After struggle, comes something amazing.
We become stronger after having gone through adversity.
I found this quote by the one and only Oprah that says, “Where there is no struggle there is no strength.” Love it.
It’s just like lifting weights. Yes it’s hard but if you want to have strong, toned muscles, you have to do the heavy lifting.
If you want to be a strong person, you have to have something to work through to build that strength.
And what’s the most amazing thing is the person you become after going through something hard.
You see things differently and handle problems differently and it’s after going through the toughest times that then life get easier to maneuver because you’ve gained new skillsets and understanding of yourself.
What I love seeing is when I work with my clients who come to me to work on their binge eating and we get to work on other parts of their lives as well. Had they not struggled with binge eating, they may have never taken the time to work on those other things too. They may not have realized how they could improve their relationships with themselves, their kids, their significant others or family members. Or what they believe about themselves when it comes to achieving goals and creating their ideal life. Because they had a struggle, they took action to become a better version of themselves.
Working on what’s hard for you helps you to gain a better understanding of yourself, it helps you evolve into a better version of yourself, and you learn how to become the person you truly want to be.
You can become one of those people who’s eating habits you admire.
They are not unicorns, they’re humans, just like you.
They have the same brain structure you do, they just use their’s differently, and you can reprogram your brain to work the same way.
I honestly never thought I’d be one of those people, but I am.
Eating the way I truly want to is not a struggle at all.
I still surprise myself sometimes when I stop eating with food left on my plate or when I genuinely don’t want to order dessert or buy junk food at the store.
There’s actually a container of ice cream in my freezer and I haven’t touched it in months. I really should just throw it away but I kinda like that it’s there and that I don’t want to eat it. It shows me how far I’ve come.
And the best thing that has come from my binge eating for me, is that is led me here, to be the coach I wish I had when I was binge eating, to help all the wonderful people that I do, including you!
It may be hard for you to see now, but on the other side of your bingeing is going to be something amazing. You’re going to become the best version of yourself ever. This is nothing to feel self-pity about.
But you have to remember that wishing you were different, that you were like other people, isn’t going to get you there. Jealously is not proactive. It holds you back.
No more wishing and hoping and thinking and praying.

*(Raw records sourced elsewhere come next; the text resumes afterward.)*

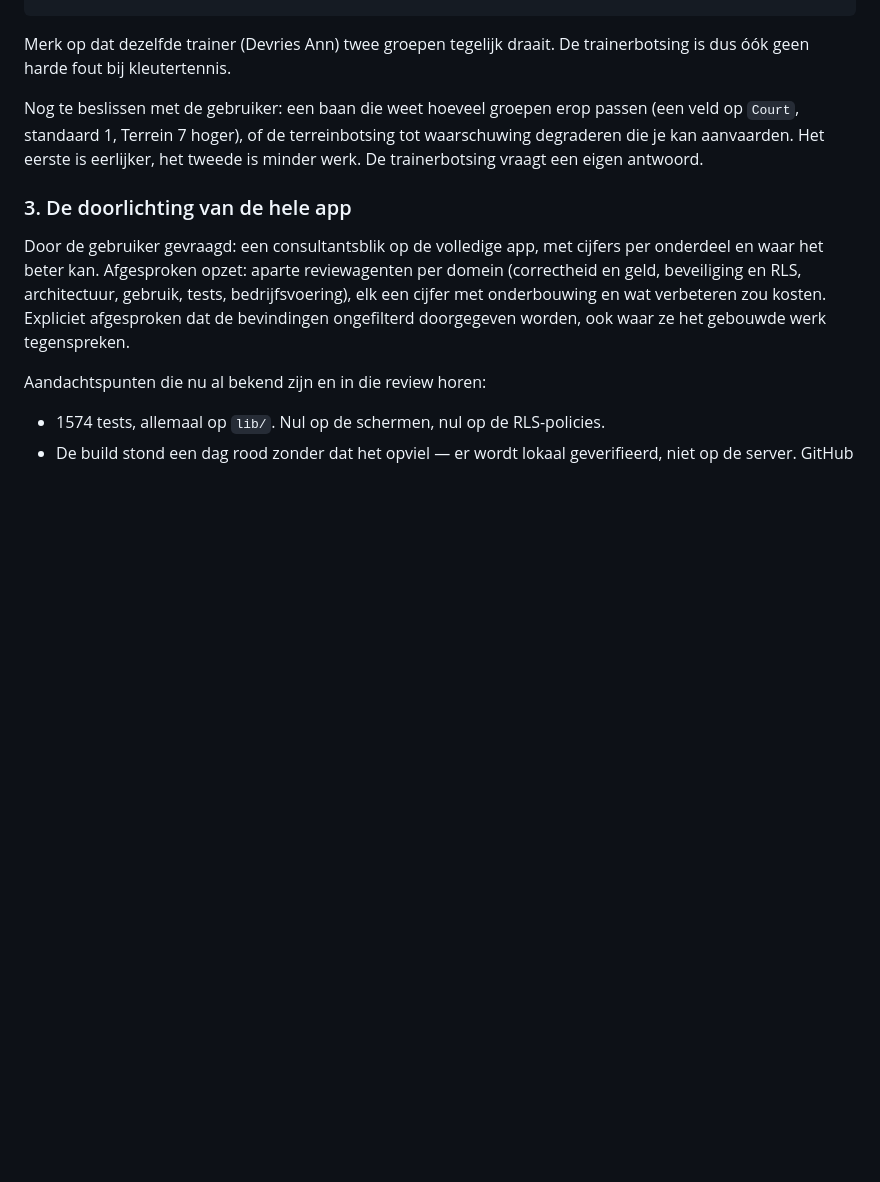
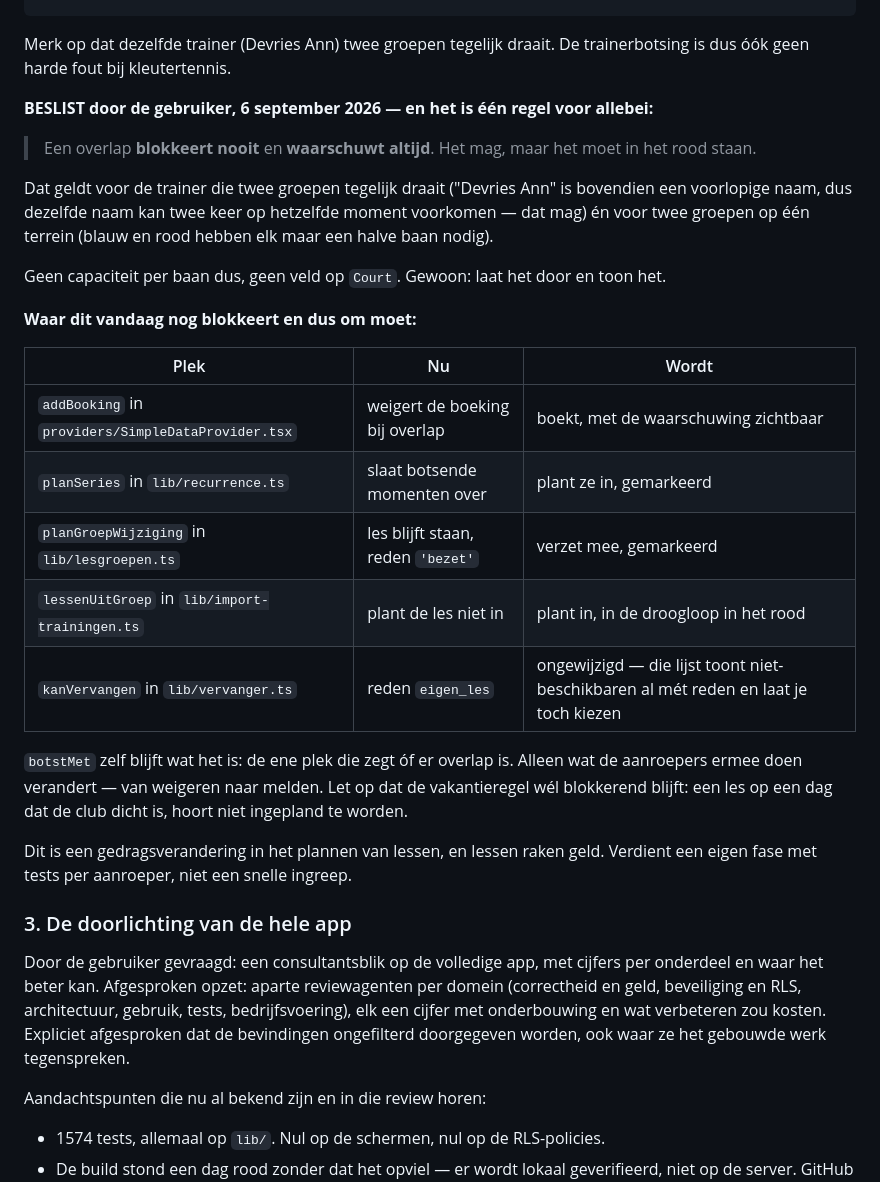
Before and after one commit to leemanskoen1978-sys/tennis-app, a Markdown page: .planning/VOLGENDE-STAP.md, the part around the change. Rendered like a GitHub page; blank space fills up the shorter version.

Commit message:
docs: een overlap blokkeert nooit en waarschuwt altijd
Beslist door de gebruiker: twee groepen op een terrein en een trainer op twee
plekken tegelijk mogen allebei, maar moeten zichtbaar zijn. Dat haalt de rem
uit vijf plekken die vandaag weigeren.

Co-Authored-By: Claude Opus 5 (1M context) <noreply@anthropic.com>

```diff
--- a/.planning/VOLGENDE-STAP.md
+++ b/.planning/VOLGENDE-STAP.md
@@ -76,10 +76,33 @@ zaterdag 10:00   wit/Multimove Gr4 (Lasoen)  | blauw Gr3 (Devries)  | rood Gr7 (
 Merk op dat dezelfde trainer (Devries Ann) twee groepen tegelijk draait. De trainerbotsing is
 dus óók geen harde fout bij kleutertennis.
 
-Nog te beslissen met de gebruiker: een baan die weet hoeveel groepen erop passen (een veld op
-`Court`, standaard 1, Terrein 7 hoger), of de terreinbotsing tot waarschuwing degraderen die
-je kan aanvaarden. Het eerste is eerlijker, het tweede is minder werk. De trainerbotsing
-vraagt een eigen antwoord.
+**BESLIST door de gebruiker, 6 september 2026 — en het is één regel voor allebei:**
+
+> Een overlap **blokkeert nooit** en **waarschuwt altijd**. Het mag, maar het moet in het rood
+> staan.
+
+Dat geldt voor de trainer die twee groepen tegelijk draait ("Devries Ann" is bovendien een
+voorlopige naam, dus dezelfde naam kan twee keer op hetzelfde moment voorkomen — dat mag) én
+voor twee groepen op één terrein (blauw en rood hebben elk maar een halve baan nodig).
+
+Geen capaciteit per baan dus, geen veld op `Court`. Gewoon: laat het door en toon het.
+
+**Waar dit vandaag nog blokkeert en dus om moet:**
+
+| Plek | Nu | Wordt |
+| --- | --- | --- |
+| `addBooking` in `providers/SimpleDataProvider.tsx` | weigert de boeking bij overlap | boekt, met de waarschuwing zichtbaar |
+| `planSeries` in `lib/recurrence.ts` | slaat botsende momenten over | plant ze in, gemarkeerd |
+| `planGroepWijziging` in `lib/lesgroepen.ts` | les blijft staan, reden `'bezet'` | verzet mee, gemarkeerd |
+| `lessenUitGroep` in `lib/import-trainingen.ts` | plant de les niet in | plant in, in de droogloop in het rood |
+| `kanVervangen` in `lib/vervanger.ts` | reden `eigen_les` | ongewijzigd — die lijst toont niet-beschikbaren al mét reden en laat je toch kiezen |
+
+`botstMet` zelf blijft wat het is: de ene plek die zegt óf er overlap is. Alleen wat de
+aanroepers ermee doen verandert — van weigeren naar melden. Let op dat de vakantieregel wél
+blokkerend blijft: een les op een dag dat de club dicht is, hoort niet ingepland te worden.
+
+Dit is een gedragsverandering in het plannen van lessen, en lessen raken geld. Verdient een
+eigen fase met tests per aanroeper, niet een snelle ingreep.
 
 ### 3. De doorlichting van de hele app
 
```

Get to work. Don’t focus on those other people to feel bad about yourself. Look at them as an example of what’s possible and then make that possibility happen for you.
There is no upside to jealousy.

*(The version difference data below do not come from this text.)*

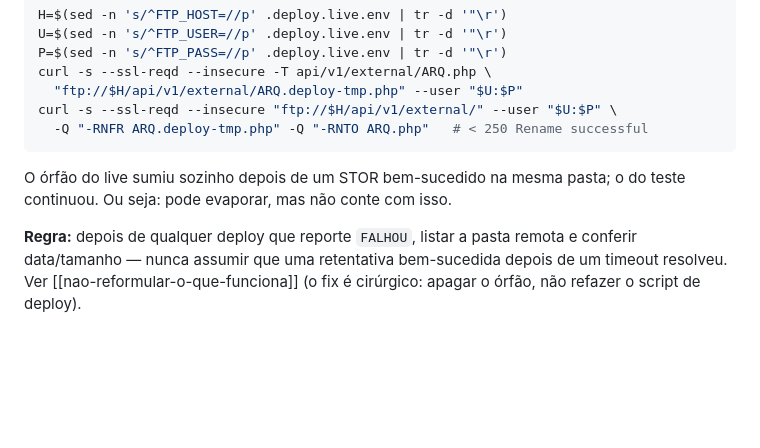
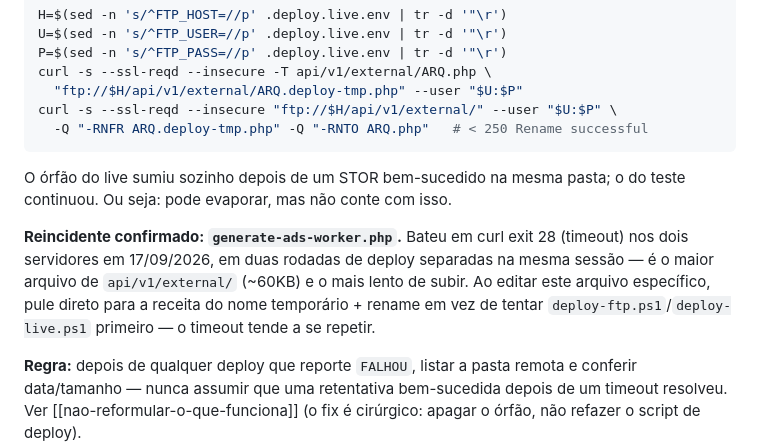
Before and after one commit to gustavopaulino-chili/ChiliForge, a Markdown page: .claude/memory/deploy-api-both-servers.md, the part around the change. Drawn GitHub-style; blank space fills up the shorter version.

Commit message:
auto: commit automatico na dev ao fim do request

```diff
--- a/.claude/memory/deploy-api-both-servers.md
+++ b/.claude/memory/deploy-api-both-servers.md
@@ -71,6 +71,12 @@ curl -s --ssl-reqd --insecure "ftp://$H/api/v1/external/" --user "$U:$P" \
 O órfão do live sumiu sozinho depois de um STOR bem-sucedido na mesma pasta; o do teste
 continuou. Ou seja: pode evaporar, mas não conte com isso.
 
+**Reincidente confirmado: `generate-ads-worker.php`.** Bateu em curl exit 28 (timeout) nos
+dois servidores em 17/09/2026, em duas rodadas de deploy separadas na mesma sessão — é o
+maior arquivo de `api/v1/external/` (~60KB) e o mais lento de subir. Ao editar este arquivo
+específico, pule direto para a receita do nome temporário + rename em vez de tentar
+`deploy-ftp.ps1`/`deploy-live.ps1` primeiro — o timeout tende a se repetir.
+
 **Regra:** depois de qualquer deploy que reporte `FALHOU`, listar a pasta remota e conferir
 data/tamanho — nunca assumir que uma retentativa bem-sucedida depois de um timeout resolveu.
 Ver [[nao-reformular-o-que-funciona]] (o fix é cirúrgico: apagar o órfão, não refazer o
```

So when you see your friend eating the way you want to, you can either feel jealous, thinking she has what you want and you can’t have it, or you can say, “Yes, that’s what I want and that’s what I’m going to get.”
And don’t forget, they probably have their own struggle they’re dealing with and if they’re anything like I was, they’re not talking about it. I didn’t go around talking about my binge eating. People thought I was such healthy eater because that’s all they saw. Whatever is it, don’t hate on them because their struggle is not yours. There’s no struggle that is any more significant than another, and we all got ’em at one time or another.
Drop your jealousy and start taking action. If you’ve been listening to all the episodes so far, you’ve gotten some good tools and concepts to work on, and there’s many more to come.
If you have any questions about anything you’ve learned on this podcast, you can always go to the show notes page and leave a comment. Or you can just stop by to say hi! I love hearing from you guys. The page for this episode is coachkir.com/12. Or if you’d like you can just send me an email at email@example.com.
I look forward to hearing from you and I’ll talk to you next week. Bye bye.